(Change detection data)
=== Section Start ===

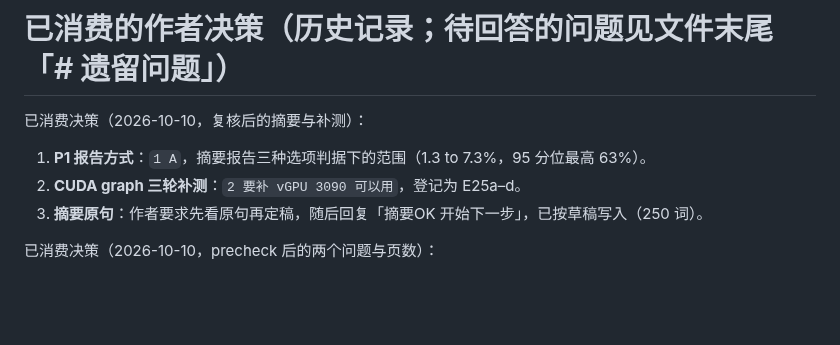
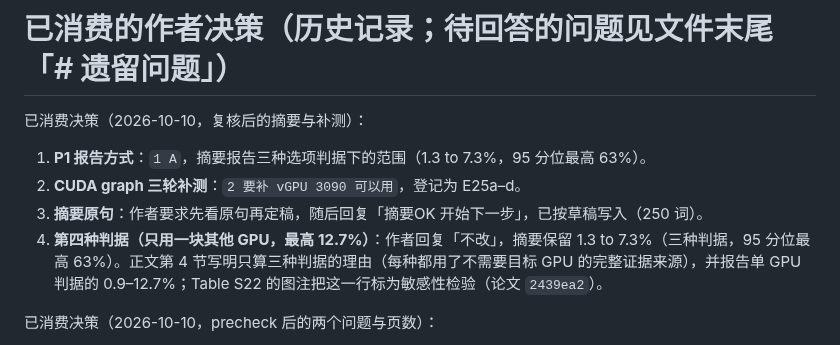
Before and after one commit to mabo1215/COREY_Transformer, a Markdown page: docs/progress.md, the part around the change. Rendered like a GitHub page; blank space fills up the shorter version.

Commit message:
progress: author keeps the three-criterion abstract range [revloop@bobsteam1215]

```diff
--- a/docs/progress.md
+++ b/docs/progress.md
@@ -103,6 +103,7 @@
 1. **P1 报告方式**：`1 A`，摘要报告三种选项判据下的范围（1.3 to 7.3%，95 分位最高 63%）。
 2. **CUDA graph 三轮补测**：`2 要补 vGPU 3090 可以用`，登记为 E25a–d。
 3. **摘要原句**：作者要求先看原句再定稿，随后回复「摘要OK 开始下一步」，已按草稿写入（250 词）。
+4. **第四种判据（只用一块其他 GPU，最高 12.7%）**：作者回复「不改」，摘要保留 1.3 to 7.3%（三种判据，95 分位最高 63%）。正文第 4 节写明只算三种判据的理由（每种都用了不需要目标 GPU 的完整证据来源），并报告单 GPU 判据的 0.9–12.7%；Table S22 的图注把这一行标为敏感性检验（论文 `2439ea2`）。
 
 已消费决策（2026-10-10，precheck 后的两个问题与页数）：
 1. **标题**：`A: A`，保持 "Shape Sets the Chunk: A Compile-Informed Cost Model and a No-Gain Bound for Data-Dependent Dispatch of Chunked Linear-Recurrence Kernels"。正文已限定 cost model 的适用范围。
```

=== Section End ===

## WHAT THE EXERCISE ASKS
Return exactly the lines of the data, beginning with the first and ending with the line containing "progress: author keeps". Skip the pictures.

## SOLUTION FOR THIS EXERCISE
Before and after one commit to mabo1215/COREY_Transformer, a Markdown page: docs/progress.md, the part around the change. Rendered like a GitHub page; blank space fills up the shorter version.

Commit message:
progress: author keeps the three-criterion abstract range [revloop@bobsteam1215]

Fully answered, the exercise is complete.